While this series about a girl entering a very strange high school might not appeal to older readers, one of the things I immediately noticed about the book was that it was recommended for ages 10 and up. That’s an age range that I think is underserved by most manga being published today, so school librarians might want to make a point of seeking out this series.

Neko is a decidedly less than stellar student. She hasn’t gotten into a high school, and her last chance is Morimori Academy. She’s on a train to her new school, and a fellow student named Miiko is sitting across from her. Miiko is strangely silent, but Neko persists in talking to her. At the train stop all the other students quickly vanish, leaving Neko and Miiko alone to navigate through an odd forest until they find their new school. Neko has an interview with the headmaster of the school. He’s shielded by a screen. The headmaster remarks that she’s human, so he can’t accept her into the school. Neko begs to be allowed to try and is set with the task of taking a test that shifts from math, to essay questions, to a three question list that asks her if she can keep a secret, fit in at school, and hide her identity as human.
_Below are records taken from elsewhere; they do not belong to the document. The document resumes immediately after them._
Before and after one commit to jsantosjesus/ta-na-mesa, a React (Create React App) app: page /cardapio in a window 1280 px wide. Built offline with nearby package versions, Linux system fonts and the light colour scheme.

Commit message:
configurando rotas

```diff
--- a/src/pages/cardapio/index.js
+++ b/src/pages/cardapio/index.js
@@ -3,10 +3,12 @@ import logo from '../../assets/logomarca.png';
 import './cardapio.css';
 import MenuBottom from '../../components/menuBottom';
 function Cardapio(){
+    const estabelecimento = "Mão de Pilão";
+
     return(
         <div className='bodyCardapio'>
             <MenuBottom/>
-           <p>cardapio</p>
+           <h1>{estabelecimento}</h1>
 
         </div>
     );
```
Neko gets into school and finds out it is an academy for animals to learn human behavior! When she arrives at her dorm she finds out that Miiko is her roommate. Neko ends up being the only girl on the floor who knows how to use a doorknob, and she goes around explaining to her classmates how to open a door. Neko finds out that Miiko’s true form is a cat, and everyone assumes that Neko is a cat too. One aspect of Animal Academy that was funny was the characterization of the different animal types. Miiko certainly acts selfish and cute the way a cat would, laying out her conditions of friendship for Neko, “I’m the only one you should be nice to. You should walk in front of me…and open all the doors for me. You’ll carry my bags when they’re heavy. You’ll go where I want.”
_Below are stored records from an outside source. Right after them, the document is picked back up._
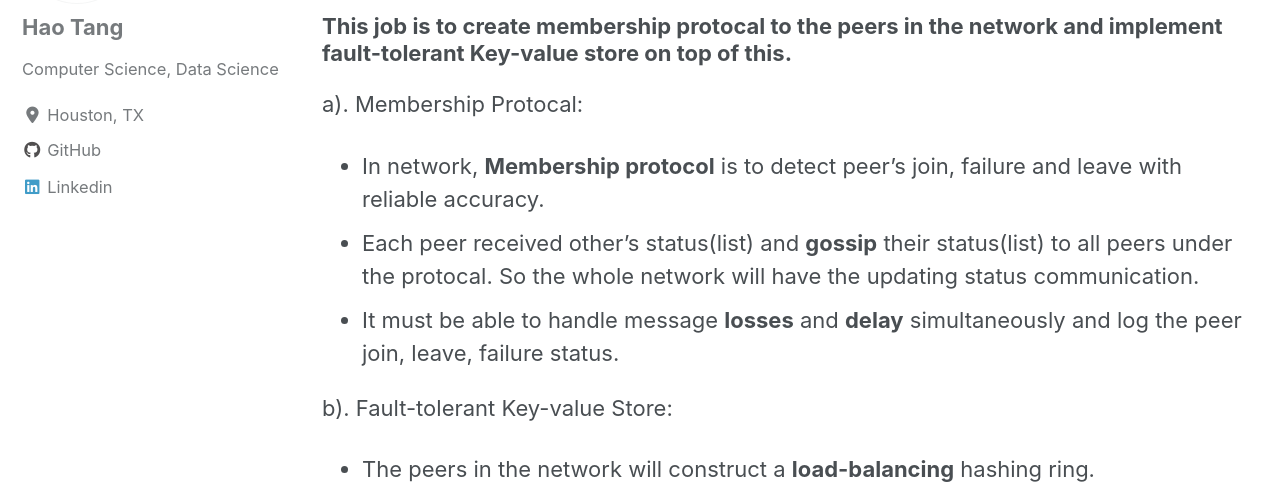
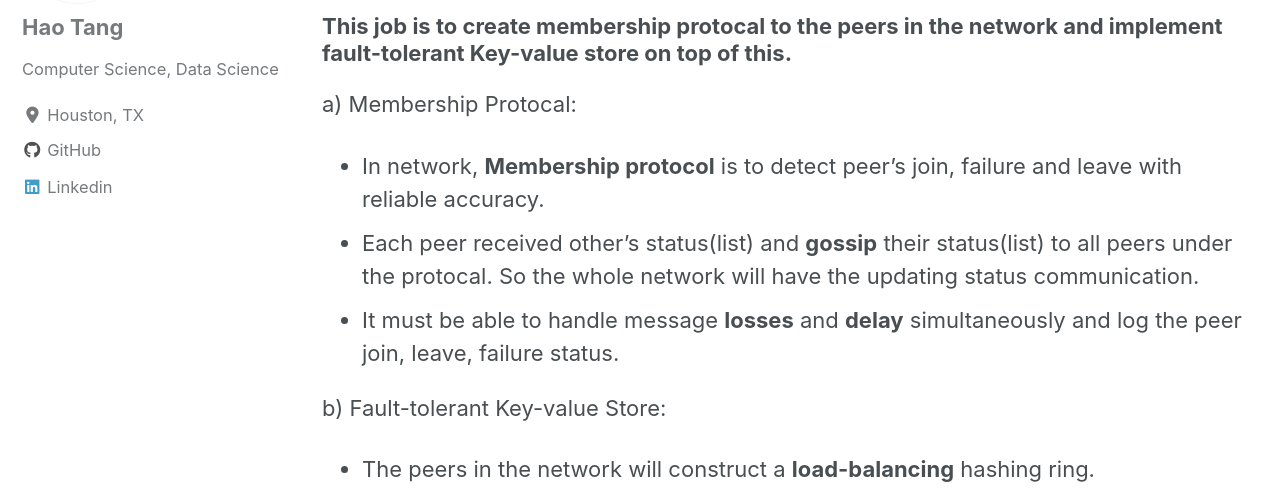
Before and after one commit to tanghao205/tanghao205.github.io, a Jekyll site: the page built from _pages/CC.md, in a window 1280 px wide and 900 px high, scrolled down 905 px. Shown: the part 169-671 px from the top of the window. Built offline with Jekyll 4.4.1, drawn with Linux system fonts in a browser that asks for light colours; cached includes are drawn as plain includes; nearby versions of some CDN libraries.

Commit message:
Update CC.md

```diff
--- a/_pages/CC.md
+++ b/_pages/CC.md
@@ -44,13 +44,13 @@ This work presents the overview to storm-event by exploring the official storm-e
 # Membership Protocol and Key-value Store with C++
 ### This job is to create membership protocal to the peers in the network and implement fault-tolerant Key-value store on top of this.
 
-a). Membership Protocal:
+a) Membership Protocal:
 
 - In network, **Membership protocol** is to detect peer's join, failure and leave with reliable accuracy.
 - Each peer received other's status(list) and **gossip** their status(list) to all peers under the protocal. So the whole network will have the updating status communication.
 - It must be able to handle message **losses** and **delay** simultaneously and log the peer join, leave, failure status.
 
-b). Fault-tolerant Key-value Store:
+b) Fault-tolerant Key-value Store:
 
 - The peers in the network will construct a **load-balancing** hashing ring.
 - The peers network will implement a fault-tolerant **Key-value(KV) store** and sustain it by peer-to-peer(P2P) communication under the membership protocal. The KV record will be stored with **3 replica** (in 3 peers).
```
There are some hints of romance, as Miiko is pursued as an object of marriage by a raccoon boy. Neko tries to fit in to her new school, and she’s often helped by a snake although it remains a mystery what the human form of the snake looks like. The art is very cute, with clean lines and huge eyes. Although the students are in high school, the character designs make them look much younger. There were some unexpected surreal moments when Neko faced her admissions test. Stories about characters entering strange schools and having to adjust are very common in manga, but the age range for this manga sets it apart. While older readers might not find Animal Academy very novel, I expect that younger readers will be entertained.

Review copy provided by the publisher.